Exercise requirements
Compute how many lines below contain the word "Gaussian" and respond with that number only.

Records for the exercise

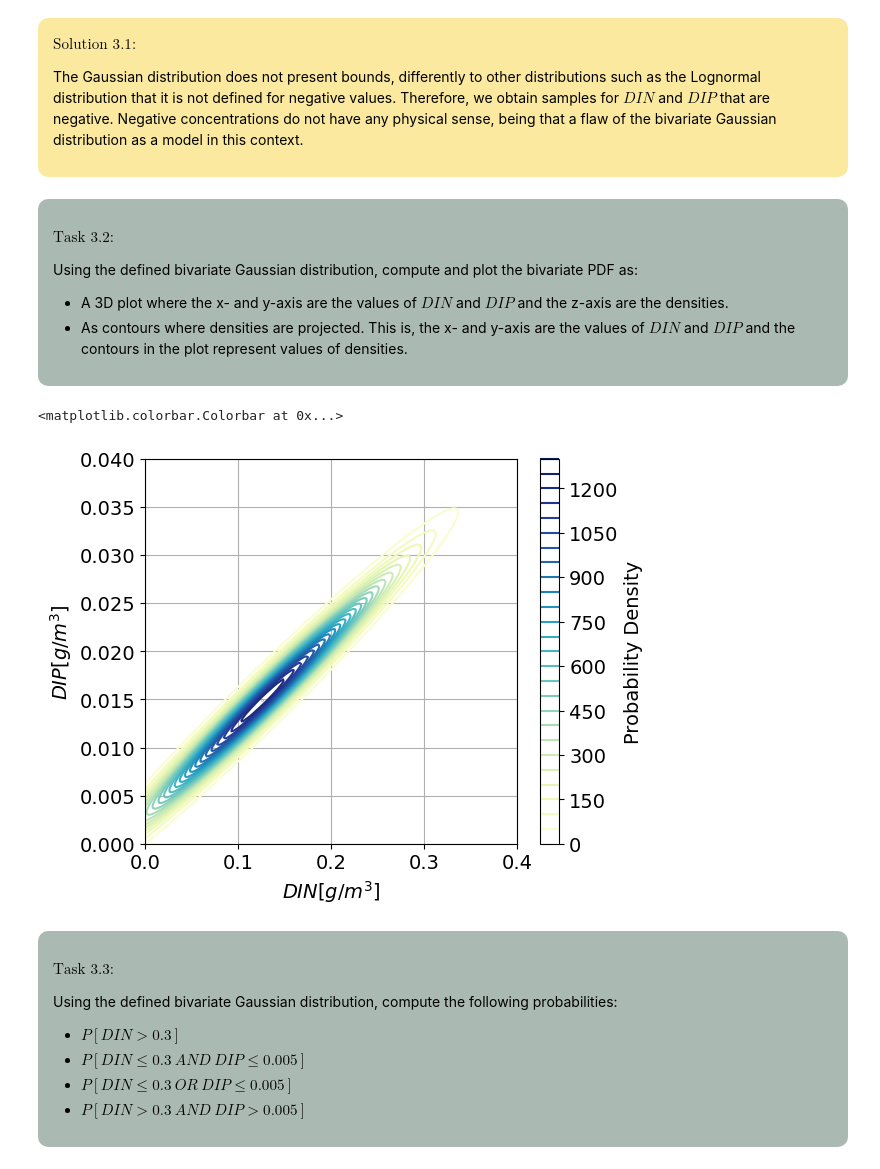
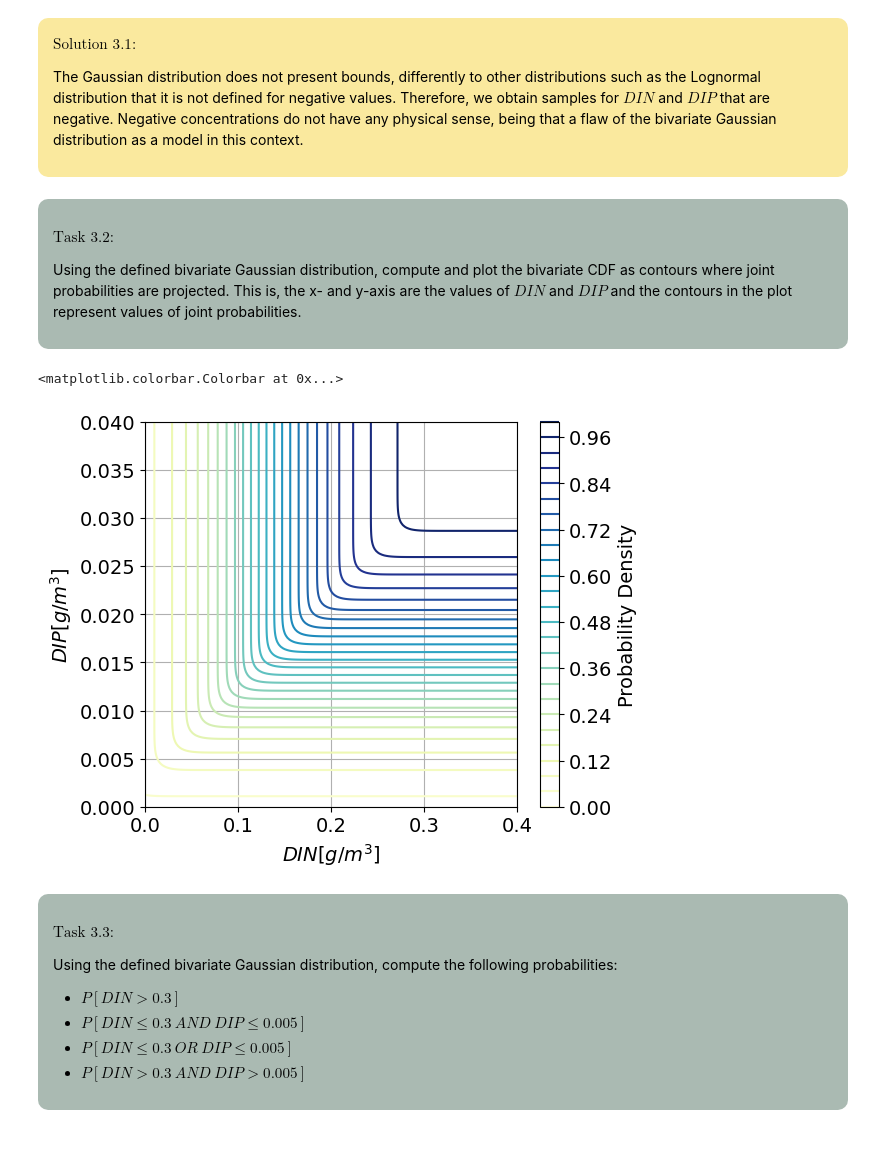
Before and after one commit to MUDE-2025/WS1.5, a Jupyter notebook: ipynb_template.ipynb, the cells around one changed output. Cells and saved outputs as stored; diff of their text form; code cells hidden in the pictures; blank space fills up the shorter version.

```diff
--- a/ipynb_template.ipynb
+++ b/ipynb_template.ipynb
@@ -224,9 +224,7 @@ The Gaussian distribution does not present bounds, differently to other distribu
 
 $\text{Task 3.2:}$
 
-Using the defined bivariate Gaussian distribution, compute and plot the bivariate PDF as:
-- A 3D plot where the x- and y-axis are the values of $DIN$ and $DIP$ and the z-axis are the densities.
-- As contours where densities are projected. This is, the x- and y-axis are the values of $DIN$ and $DIP$ and the contours in the plot represent values of densities.
+Using the defined bivariate Gaussian distribution, compute and plot the bivariate CDF as contours where joint probabilities are projected. This is, the x- and y-axis are the values of $DIN$ and $DIP$ and the contours in the plot represent values of joint probabilities.
 </p>
 </div>
 # %%
@@ -250,41 +245,29 @@ Z = ### YOUR CODE HERE ###
 # %%
 # Define the mesh of values where we want to evaluate the random variables
 n = 200 #size of the mesh
 values_DIN = np.linspace(0,mu[0]+3.8*s1,n)
 values_DIP = np.linspace(0,mu[1]+3.8*s2,n)
 
 # Define the grid
 X1,X2 = np.meshgrid(values_DIN,values_DIP)
 X = np.array([np.concatenate(X1.T), np.concatenate(X2.T)]).T
 
-# Evaluate the PDF
-Z = multivariate_normal(mean=mu, cov=sigma).pdf(X)
-
-# Create the 3D plot
-plt.rcParams.update({'font.size': 14})
-fig = plt.figure(figsize=(15,10))
-ax = fig.add_subplot(111, projection='3d')
-ax.plot_surface(X1, X2, Z.reshape(X1.shape), color='#F792EF', edgecolor='black', linewidth=.25)
-ax.set_xlabel('${DIN} [g/m^3]$',labelpad=20)
-ax.set_ylabel('${DIP} [g/m^3]$',labelpad=20)
-ax.set_zlabel('$f(x_1,x_2)$',labelpad=20)
-ax.set_title(f'Bivariate Normal pdf', fontsize=20)
-ax.view_init(ax.elev, ax.azim+40)
-plt.show()
+# Evaluate the CDF
+Z = multivariate_normal(mean=mu, cov=sigma).cdf(X)
 
 # Create contours plot
 fig = plt.figure(figsize=(6,5))
 ax = fig.add_subplot(111)
 contours = ax.contour(X1, X2, Z.reshape(X1.shape), 25, cmap='YlGnBu', vmin=0)
 ax.grid()
 ax.set_xlim([0, 0.4])
 ax.set_ylim([0, 0.04])
 ax.set_xlabel('${DIN} [g/m^3]$')
 ax.set_ylabel('${DIP} [g/m^3]$')
 fig.colorbar(contours, ax=ax, label='Probability Density')
 # %% [output]
 <matplotlib.colorbar.Colorbar at 0x...>
-[figure, old version]
+[figure, new version]
 # %% [markdown]
 <div style="background-color:#AABAB2; color: black; width:90%; vertical-align: middle; padding:15px; margin: 10px; border-radius: 10px">
 <p>
```
Also changed, not shown: parts of 5 cells of this notebook.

Result for this exercise
3